━━ Dataset content ━━

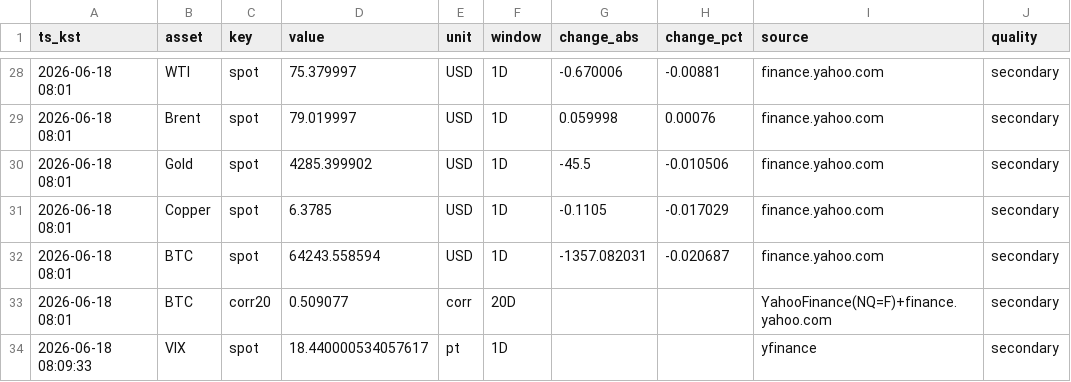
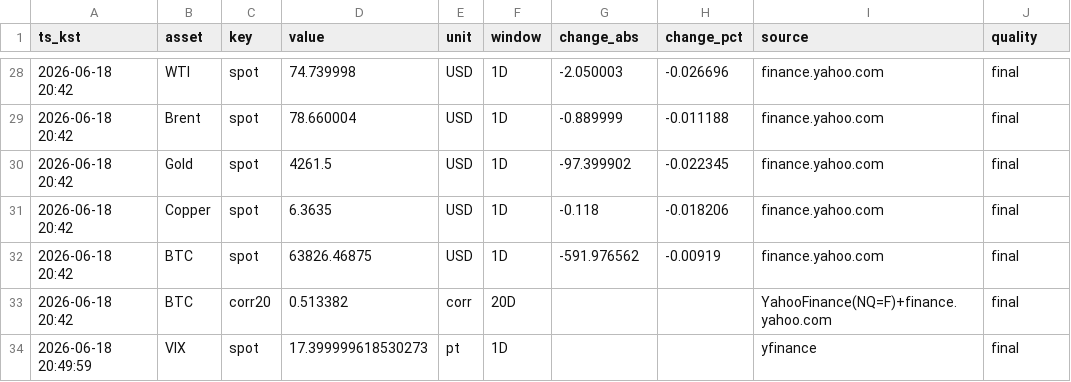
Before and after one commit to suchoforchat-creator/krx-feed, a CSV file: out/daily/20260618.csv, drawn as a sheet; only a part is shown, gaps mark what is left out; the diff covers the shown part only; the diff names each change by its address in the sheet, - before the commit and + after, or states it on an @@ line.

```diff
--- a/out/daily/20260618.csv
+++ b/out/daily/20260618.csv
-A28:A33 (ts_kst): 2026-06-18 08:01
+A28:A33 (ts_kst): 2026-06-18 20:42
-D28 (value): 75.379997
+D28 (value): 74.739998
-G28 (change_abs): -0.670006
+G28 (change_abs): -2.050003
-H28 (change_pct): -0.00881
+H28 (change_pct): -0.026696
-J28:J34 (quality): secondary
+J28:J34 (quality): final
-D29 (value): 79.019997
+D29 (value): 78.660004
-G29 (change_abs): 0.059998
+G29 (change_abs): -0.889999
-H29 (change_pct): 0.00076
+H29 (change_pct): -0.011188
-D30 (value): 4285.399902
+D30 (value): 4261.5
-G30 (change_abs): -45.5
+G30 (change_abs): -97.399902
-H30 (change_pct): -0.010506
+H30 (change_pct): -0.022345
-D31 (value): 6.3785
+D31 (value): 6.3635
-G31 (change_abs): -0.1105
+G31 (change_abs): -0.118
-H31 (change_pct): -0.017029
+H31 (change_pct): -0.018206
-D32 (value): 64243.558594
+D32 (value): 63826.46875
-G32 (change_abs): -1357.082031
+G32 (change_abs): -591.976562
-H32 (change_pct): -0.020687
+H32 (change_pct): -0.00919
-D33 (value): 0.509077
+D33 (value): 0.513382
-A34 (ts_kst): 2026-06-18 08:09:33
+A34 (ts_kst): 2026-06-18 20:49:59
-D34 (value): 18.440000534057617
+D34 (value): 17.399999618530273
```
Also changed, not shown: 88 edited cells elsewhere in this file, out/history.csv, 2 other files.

━━━
━━ Dataset content ━━

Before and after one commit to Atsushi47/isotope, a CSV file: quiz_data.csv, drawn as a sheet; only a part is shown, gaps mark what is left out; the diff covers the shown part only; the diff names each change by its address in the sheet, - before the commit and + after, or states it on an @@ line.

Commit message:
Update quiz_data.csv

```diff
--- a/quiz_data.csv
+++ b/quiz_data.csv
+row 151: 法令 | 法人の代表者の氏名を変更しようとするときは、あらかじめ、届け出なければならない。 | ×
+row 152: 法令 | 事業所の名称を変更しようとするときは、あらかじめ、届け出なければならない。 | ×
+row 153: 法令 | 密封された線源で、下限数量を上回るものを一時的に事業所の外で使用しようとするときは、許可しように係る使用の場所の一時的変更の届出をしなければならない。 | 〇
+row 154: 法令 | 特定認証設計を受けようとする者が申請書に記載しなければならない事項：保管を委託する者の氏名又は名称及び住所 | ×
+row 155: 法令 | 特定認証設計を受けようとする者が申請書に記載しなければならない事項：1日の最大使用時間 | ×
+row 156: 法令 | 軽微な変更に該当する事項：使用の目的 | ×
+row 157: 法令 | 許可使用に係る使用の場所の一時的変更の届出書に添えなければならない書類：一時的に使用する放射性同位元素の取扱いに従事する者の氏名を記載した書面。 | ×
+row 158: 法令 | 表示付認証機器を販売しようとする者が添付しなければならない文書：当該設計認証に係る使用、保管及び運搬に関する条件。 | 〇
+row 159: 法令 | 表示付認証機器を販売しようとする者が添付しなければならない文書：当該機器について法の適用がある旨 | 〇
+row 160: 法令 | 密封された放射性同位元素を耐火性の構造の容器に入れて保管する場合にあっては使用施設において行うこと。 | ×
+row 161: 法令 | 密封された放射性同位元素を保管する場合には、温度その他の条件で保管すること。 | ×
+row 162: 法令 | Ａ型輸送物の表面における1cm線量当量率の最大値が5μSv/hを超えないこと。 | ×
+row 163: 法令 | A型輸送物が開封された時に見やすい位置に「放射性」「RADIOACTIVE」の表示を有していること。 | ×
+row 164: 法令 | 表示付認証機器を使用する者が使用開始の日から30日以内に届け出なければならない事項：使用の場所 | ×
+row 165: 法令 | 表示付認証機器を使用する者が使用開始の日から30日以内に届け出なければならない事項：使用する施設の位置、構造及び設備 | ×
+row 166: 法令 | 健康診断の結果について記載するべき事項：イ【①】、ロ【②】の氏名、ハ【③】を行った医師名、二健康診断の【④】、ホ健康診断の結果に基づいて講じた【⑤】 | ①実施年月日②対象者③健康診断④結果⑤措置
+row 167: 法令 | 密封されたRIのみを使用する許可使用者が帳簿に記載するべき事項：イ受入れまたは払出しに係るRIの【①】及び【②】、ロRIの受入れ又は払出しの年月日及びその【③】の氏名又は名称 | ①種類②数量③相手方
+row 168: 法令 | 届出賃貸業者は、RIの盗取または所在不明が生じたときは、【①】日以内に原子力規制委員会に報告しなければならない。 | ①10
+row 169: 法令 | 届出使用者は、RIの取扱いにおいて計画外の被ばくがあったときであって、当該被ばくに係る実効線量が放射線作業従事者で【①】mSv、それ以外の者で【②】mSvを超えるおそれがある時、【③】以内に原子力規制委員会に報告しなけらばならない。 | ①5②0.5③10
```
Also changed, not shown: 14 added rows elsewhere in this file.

━━━
━━ Dataset content ━━

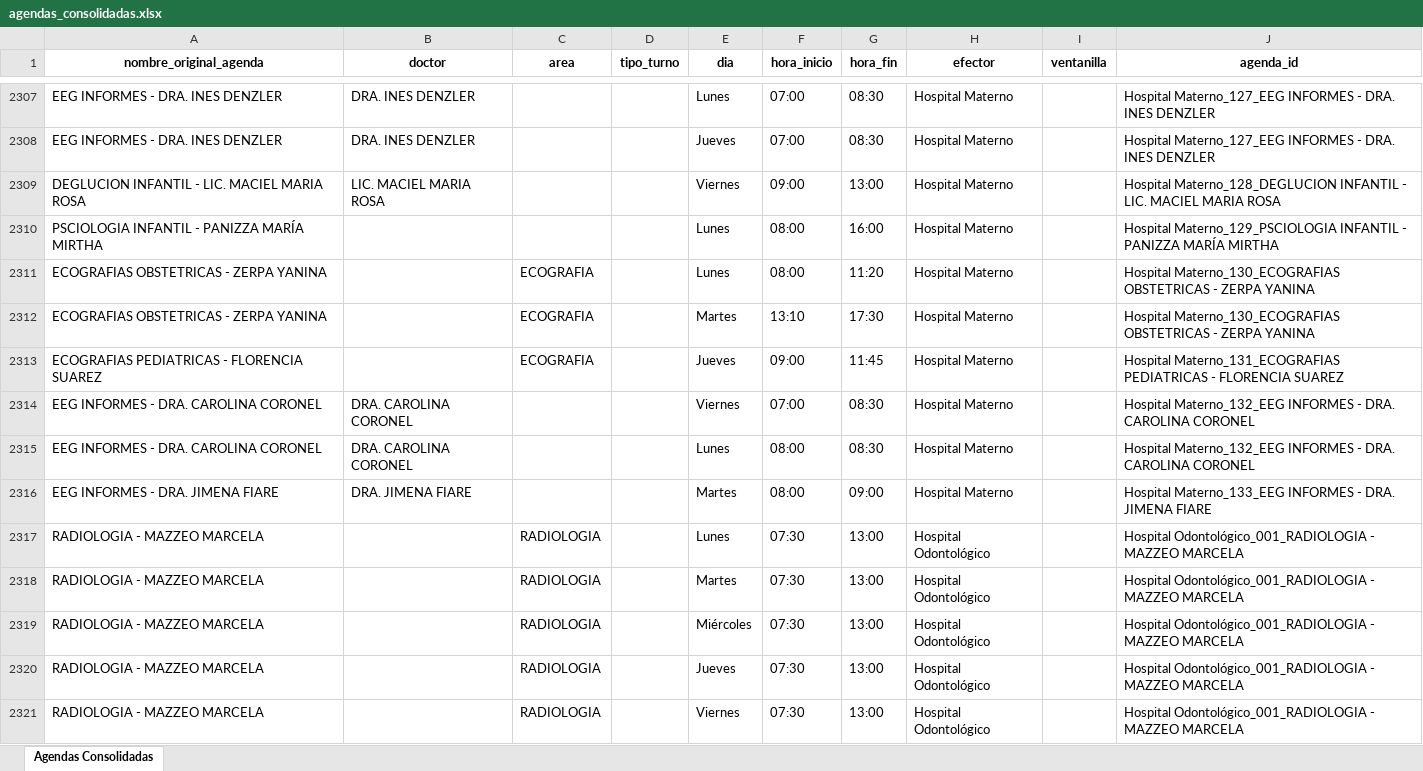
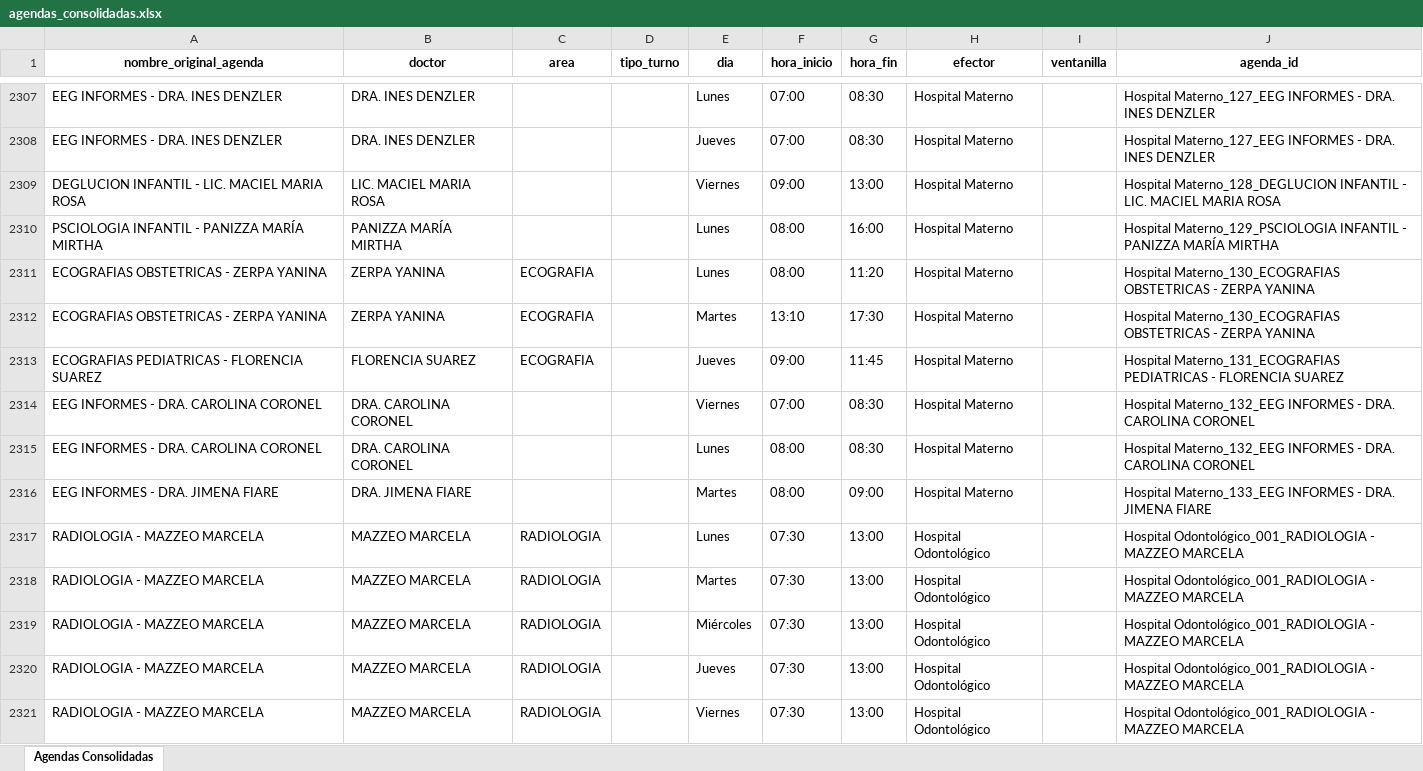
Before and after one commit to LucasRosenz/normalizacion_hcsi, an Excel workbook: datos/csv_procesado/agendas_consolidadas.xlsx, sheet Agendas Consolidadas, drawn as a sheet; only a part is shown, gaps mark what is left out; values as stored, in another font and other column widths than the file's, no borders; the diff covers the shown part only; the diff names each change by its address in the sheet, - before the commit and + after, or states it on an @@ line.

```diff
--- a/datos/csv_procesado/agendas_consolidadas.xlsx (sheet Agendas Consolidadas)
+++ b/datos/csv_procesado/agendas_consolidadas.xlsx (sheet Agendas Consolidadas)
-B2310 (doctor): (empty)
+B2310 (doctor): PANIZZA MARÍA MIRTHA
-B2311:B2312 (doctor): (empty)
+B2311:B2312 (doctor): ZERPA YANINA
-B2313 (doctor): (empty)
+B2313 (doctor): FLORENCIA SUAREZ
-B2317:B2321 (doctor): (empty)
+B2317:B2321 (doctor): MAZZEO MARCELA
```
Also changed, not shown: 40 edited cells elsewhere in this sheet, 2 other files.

━━━

#### Required work
Copy out precisely the lines from the line with "Before and after one commit to suchoforchat-creator/krx-feed, a" to the line with "Also changed, not shown: 88" in the material above, including those two lines and omitting all the rest.

#### Expected answer
Before and after one commit to suchoforchat-creator/krx-feed, a CSV file: out/daily/20260618.csv, drawn as a sheet; only a part is shown, gaps mark what is left out; the diff covers the shown part only; the diff names each change by its address in the sheet, - before the commit and + after, or states it on an @@ line.

```diff
--- a/out/daily/20260618.csv
+++ b/out/daily/20260618.csv
-A28:A33 (ts_kst): 2026-06-18 08:01
+A28:A33 (ts_kst): 2026-06-18 20:42
-D28 (value): 75.379997
+D28 (value): 74.739998
-G28 (change_abs): -0.670006
+G28 (change_abs): -2.050003
-H28 (change_pct): -0.00881
+H28 (change_pct): -0.026696
-J28:J34 (quality): secondary
+J28:J34 (quality): final
-D29 (value): 79.019997
+D29 (value): 78.660004
-G29 (change_abs): 0.059998
+G29 (change_abs): -0.889999
-H29 (change_pct): 0.00076
+H29 (change_pct): -0.011188
-D30 (value): 4285.399902
+D30 (value): 4261.5
-G30 (change_abs): -45.5
+G30 (change_abs): -97.399902
-H30 (change_pct): -0.010506
+H30 (change_pct): -0.022345
-D31 (value): 6.3785
+D31 (value): 6.3635
-G31 (change_abs): -0.1105
+G31 (change_abs): -0.118
-H31 (change_pct): -0.017029
+H31 (change_pct): -0.018206
-D32 (value): 64243.558594
+D32 (value): 63826.46875
-G32 (change_abs): -1357.082031
+G32 (change_abs): -591.976562
-H32 (change_pct): -0.020687
+H32 (change_pct): -0.00919
-D33 (value): 0.509077
+D33 (value): 0.513382
-A34 (ts_kst): 2026-06-18 08:09:33
+A34 (ts_kst): 2026-06-18 20:49:59
-D34 (value): 18.440000534057617
+D34 (value): 17.399999618530273
```
Also changed, not shown: 88 edited cells elsewhere in this file, out/history.csv, 2 other files.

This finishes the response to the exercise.